- [DESCRIPTION OF THE TASK]:
In the entries below, how many lines contain the string "değil"? State the number and nothing else.

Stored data
=== Begin Enclosure ===
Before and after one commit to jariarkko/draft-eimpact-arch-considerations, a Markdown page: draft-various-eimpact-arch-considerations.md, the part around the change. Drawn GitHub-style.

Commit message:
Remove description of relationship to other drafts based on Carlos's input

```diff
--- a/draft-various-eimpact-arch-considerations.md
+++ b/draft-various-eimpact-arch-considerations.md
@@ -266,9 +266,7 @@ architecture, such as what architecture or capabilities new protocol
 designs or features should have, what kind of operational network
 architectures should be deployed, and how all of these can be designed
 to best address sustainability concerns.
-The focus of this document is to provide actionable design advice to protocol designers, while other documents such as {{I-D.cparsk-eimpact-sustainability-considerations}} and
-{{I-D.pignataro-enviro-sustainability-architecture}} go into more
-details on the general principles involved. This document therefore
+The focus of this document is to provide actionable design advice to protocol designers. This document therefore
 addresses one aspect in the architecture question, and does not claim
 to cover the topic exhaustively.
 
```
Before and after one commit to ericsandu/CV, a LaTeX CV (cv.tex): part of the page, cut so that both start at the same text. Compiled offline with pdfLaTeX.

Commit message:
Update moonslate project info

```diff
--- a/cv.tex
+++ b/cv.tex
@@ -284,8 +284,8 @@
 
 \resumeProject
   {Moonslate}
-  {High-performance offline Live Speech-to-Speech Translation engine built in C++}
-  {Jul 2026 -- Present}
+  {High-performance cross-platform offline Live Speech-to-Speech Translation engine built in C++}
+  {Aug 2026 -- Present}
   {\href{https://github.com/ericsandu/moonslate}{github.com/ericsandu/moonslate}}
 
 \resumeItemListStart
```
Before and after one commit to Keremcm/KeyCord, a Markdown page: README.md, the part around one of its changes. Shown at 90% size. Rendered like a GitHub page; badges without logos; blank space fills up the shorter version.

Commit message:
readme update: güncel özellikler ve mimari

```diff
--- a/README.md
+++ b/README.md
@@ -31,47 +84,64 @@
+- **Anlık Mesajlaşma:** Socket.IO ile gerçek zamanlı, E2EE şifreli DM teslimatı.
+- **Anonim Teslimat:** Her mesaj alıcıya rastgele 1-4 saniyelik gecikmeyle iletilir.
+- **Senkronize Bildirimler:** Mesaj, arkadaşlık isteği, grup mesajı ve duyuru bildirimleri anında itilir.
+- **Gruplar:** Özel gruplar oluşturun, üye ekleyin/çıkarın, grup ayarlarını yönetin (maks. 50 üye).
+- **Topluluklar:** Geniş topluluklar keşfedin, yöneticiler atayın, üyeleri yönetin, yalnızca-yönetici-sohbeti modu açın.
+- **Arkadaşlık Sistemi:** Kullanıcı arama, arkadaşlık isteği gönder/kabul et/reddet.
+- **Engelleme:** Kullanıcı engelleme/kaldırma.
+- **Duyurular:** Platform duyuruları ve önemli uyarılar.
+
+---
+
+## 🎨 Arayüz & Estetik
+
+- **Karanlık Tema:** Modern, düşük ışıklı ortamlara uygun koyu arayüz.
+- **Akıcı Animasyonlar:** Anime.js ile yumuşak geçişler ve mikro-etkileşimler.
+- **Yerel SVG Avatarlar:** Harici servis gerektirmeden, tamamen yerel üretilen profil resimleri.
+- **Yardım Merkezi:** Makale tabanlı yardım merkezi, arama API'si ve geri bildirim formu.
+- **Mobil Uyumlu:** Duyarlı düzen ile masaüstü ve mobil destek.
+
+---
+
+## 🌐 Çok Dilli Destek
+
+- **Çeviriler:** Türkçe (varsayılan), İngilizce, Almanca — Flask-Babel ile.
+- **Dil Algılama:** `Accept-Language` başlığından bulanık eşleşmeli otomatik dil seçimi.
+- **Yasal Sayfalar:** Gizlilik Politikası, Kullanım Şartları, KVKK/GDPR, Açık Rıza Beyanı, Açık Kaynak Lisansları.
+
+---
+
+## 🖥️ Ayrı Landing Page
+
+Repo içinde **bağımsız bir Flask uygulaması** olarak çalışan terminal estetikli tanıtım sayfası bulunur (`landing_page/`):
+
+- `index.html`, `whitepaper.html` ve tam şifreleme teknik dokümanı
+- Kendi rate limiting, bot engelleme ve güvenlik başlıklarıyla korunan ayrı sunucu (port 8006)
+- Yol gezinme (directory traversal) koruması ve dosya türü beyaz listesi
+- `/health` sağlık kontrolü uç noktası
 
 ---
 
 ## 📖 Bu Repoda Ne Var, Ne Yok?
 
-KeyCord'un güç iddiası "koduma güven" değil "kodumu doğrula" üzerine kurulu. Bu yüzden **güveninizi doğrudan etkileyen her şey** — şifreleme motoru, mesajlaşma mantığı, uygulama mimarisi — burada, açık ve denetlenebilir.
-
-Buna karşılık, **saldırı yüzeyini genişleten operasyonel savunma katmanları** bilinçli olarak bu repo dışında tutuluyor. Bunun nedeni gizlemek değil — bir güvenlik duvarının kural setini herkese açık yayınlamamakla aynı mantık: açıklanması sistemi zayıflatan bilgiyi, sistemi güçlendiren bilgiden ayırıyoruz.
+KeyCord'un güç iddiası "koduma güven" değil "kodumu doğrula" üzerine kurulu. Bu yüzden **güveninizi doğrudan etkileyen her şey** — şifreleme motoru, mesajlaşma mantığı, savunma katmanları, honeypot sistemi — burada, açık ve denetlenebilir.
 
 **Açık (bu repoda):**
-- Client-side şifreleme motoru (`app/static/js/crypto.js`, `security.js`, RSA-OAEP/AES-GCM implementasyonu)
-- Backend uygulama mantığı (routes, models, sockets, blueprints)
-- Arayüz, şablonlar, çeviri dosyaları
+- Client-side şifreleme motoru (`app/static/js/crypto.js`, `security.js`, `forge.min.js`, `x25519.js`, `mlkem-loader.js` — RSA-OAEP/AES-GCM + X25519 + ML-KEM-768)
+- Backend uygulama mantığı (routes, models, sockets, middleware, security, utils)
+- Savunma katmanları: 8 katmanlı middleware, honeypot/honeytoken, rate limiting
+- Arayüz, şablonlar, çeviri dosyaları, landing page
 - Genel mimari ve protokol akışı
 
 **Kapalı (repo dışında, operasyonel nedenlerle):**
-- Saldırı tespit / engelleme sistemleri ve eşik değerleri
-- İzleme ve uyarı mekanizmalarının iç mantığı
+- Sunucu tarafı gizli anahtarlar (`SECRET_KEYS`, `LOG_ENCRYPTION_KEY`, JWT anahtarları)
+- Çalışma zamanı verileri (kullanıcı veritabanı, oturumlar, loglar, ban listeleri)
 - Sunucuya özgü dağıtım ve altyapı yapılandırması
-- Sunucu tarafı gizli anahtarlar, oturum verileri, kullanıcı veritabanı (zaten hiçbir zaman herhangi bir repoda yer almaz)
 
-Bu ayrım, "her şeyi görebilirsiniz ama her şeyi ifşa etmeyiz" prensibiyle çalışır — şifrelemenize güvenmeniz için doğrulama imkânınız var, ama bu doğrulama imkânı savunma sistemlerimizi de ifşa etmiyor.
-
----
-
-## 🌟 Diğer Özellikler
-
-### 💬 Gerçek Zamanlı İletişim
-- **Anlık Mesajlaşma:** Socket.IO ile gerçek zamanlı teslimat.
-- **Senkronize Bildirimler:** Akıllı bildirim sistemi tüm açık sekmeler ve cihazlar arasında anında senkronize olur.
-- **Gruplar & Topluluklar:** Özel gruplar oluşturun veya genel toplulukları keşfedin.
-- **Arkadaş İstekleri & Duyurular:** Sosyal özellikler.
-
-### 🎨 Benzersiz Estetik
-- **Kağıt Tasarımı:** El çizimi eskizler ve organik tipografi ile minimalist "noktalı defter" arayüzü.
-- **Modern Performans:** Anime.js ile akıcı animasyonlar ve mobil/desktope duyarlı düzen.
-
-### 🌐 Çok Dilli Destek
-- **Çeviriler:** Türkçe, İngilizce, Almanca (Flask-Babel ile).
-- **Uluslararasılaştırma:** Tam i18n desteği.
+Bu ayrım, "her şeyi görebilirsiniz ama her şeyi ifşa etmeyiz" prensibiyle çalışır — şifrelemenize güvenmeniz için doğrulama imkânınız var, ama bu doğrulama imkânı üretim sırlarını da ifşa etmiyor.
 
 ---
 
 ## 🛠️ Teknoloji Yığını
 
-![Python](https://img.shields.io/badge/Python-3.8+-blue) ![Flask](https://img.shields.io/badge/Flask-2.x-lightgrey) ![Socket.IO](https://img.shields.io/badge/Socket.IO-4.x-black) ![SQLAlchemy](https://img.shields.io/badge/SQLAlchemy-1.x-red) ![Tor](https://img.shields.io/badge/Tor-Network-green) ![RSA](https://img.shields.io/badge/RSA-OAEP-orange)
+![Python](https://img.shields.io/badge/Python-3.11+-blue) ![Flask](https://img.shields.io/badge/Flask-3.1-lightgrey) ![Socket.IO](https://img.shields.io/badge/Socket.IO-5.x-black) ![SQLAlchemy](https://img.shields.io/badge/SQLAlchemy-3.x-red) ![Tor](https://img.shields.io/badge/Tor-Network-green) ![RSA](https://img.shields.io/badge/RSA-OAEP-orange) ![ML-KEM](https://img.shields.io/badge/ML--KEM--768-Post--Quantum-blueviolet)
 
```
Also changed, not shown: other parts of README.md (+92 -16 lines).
=== End Enclosure ===
- [ANSWER SPACE]:
3